WRITTEN NEAR THE GRAVE OF MARIA.

NO

OW sweetly o'er yon eastern hill,

The dawn of morning streaks the skies, Wake, shepherd, from thy Numbers still,

And from thy soft repose arise. Winter, with all his frozen train,

Hath fed upon the northern blast; And genial Spring o'er all the plain,

Her mantle green again hath caft. And see, the tender buds appear,

The blossoms shed their sweets around, Their fimple heads the snow-drops rear,

And the pale primrose decks the ground. Then Ihepherd rise, and come away,

And I will tell thee all my woe, Why forrow darkens all my day,

And why my tears for ever flow. On me, bright nature smiles no more

Tho' Spring in all her charms is dreft ; Tho' fhe displays her gayeit store,

Deep melancholy chills my breast. Dost thou not see yon cypress glade,

Whose boughs wave ilowly to the gale? Did'st thou not know the lovely maid,

The pride and wonder of the vale ?
Dost thou not see yon simple stone,

Which reits against an aged tree?
O! thou, whom once I call’d my own,

When shall I come and rest with thee:

To thee no more shall Spring return,

Nor Phoebus dart his cheering ray; For thee no more the hearth shall burn,

When Winter chills the face of day. And see the fav’rite lamb, to whom
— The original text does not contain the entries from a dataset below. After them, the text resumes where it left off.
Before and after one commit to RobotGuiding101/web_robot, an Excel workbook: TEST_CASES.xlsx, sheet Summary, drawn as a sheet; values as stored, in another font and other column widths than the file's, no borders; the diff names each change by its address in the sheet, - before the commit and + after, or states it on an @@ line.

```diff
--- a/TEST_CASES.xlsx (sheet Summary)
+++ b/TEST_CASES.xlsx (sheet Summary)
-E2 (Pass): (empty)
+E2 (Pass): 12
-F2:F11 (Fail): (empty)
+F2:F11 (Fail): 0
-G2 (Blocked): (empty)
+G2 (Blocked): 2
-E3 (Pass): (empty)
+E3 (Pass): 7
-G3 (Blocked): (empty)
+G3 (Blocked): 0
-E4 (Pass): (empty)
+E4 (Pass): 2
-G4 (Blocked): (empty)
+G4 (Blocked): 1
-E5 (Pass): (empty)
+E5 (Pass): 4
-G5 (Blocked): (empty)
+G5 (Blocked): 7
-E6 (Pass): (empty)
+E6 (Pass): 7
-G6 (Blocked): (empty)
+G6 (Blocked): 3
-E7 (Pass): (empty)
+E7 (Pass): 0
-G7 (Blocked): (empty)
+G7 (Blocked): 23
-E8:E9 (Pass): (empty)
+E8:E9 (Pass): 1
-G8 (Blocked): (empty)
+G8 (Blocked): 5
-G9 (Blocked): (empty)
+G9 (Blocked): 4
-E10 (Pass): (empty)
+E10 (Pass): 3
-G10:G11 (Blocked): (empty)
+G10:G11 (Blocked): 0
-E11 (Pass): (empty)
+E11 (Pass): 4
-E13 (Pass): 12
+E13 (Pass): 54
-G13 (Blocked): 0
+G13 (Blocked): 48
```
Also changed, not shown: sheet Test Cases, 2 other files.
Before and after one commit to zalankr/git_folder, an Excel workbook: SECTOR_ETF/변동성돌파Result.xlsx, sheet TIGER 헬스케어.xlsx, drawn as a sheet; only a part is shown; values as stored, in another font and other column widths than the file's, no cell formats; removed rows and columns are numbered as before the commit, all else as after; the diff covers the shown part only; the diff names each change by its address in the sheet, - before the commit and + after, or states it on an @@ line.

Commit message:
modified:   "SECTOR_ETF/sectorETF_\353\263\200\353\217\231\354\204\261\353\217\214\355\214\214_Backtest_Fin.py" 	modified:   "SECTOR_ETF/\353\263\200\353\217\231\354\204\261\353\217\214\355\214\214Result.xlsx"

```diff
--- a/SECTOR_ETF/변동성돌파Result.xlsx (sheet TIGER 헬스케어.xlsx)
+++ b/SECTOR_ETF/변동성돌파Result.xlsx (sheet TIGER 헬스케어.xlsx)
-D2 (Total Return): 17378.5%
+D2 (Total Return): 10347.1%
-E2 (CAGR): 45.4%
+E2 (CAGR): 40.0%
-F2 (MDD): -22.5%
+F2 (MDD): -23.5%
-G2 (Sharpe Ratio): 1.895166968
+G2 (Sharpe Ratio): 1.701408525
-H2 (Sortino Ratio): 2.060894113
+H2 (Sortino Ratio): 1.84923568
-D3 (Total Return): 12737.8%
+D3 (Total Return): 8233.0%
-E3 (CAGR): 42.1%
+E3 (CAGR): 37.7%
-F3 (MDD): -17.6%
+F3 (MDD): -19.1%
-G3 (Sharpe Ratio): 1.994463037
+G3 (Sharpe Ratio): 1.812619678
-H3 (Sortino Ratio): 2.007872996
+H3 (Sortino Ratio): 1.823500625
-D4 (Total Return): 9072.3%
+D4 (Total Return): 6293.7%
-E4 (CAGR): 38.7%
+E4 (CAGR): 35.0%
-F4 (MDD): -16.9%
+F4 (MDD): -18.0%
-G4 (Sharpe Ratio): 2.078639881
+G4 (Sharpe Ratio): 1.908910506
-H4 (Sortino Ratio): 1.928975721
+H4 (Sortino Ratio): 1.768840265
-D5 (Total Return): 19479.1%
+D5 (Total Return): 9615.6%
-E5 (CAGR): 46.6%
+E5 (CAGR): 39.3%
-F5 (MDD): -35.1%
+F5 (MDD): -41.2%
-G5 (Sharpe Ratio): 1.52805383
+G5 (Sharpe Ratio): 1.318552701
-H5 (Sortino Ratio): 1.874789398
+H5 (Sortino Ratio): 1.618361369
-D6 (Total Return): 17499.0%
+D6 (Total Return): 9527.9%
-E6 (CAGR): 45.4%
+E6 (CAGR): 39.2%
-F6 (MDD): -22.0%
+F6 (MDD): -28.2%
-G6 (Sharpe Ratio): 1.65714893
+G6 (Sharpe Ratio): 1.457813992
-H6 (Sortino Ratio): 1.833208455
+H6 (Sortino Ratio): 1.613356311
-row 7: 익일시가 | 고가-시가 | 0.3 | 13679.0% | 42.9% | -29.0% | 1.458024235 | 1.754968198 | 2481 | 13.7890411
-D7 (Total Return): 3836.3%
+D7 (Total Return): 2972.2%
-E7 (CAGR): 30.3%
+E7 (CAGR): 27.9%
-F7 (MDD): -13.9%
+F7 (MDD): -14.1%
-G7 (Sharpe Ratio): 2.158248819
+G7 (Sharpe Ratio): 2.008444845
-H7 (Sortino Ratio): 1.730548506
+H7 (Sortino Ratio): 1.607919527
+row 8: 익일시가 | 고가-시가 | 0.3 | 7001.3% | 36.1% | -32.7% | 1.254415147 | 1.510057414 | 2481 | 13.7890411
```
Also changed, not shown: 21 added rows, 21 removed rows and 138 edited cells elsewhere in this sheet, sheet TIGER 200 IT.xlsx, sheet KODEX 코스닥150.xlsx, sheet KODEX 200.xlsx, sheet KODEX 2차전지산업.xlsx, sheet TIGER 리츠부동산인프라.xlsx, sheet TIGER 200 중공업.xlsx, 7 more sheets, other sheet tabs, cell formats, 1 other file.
Its daily food fo oft she gave; Harh wandered to Maria's tomb,

And nips the grass which decks her grave. But let us check the bitter tear,

Which falls upon the verdant sod,
For though the ashes moulder here,

The soul reposes with its God.
Those early flowers which sweetly spread

Their various beauties o’er the plain,
Were lately wither’d, dry, and dead,

And shortly they must fade again.
But
my

Maria's lifeless clay,
Which bloom'd so lovely here before,
Shall spring in realms of endless day,
And flourish to decay no more.

WILLIAM HOWARD.

EDWIN.

SEE

EE where yon cypress, moist with dew,

Waves Nowly o'er its sable bed; Beneath the turf, obscur'd from view,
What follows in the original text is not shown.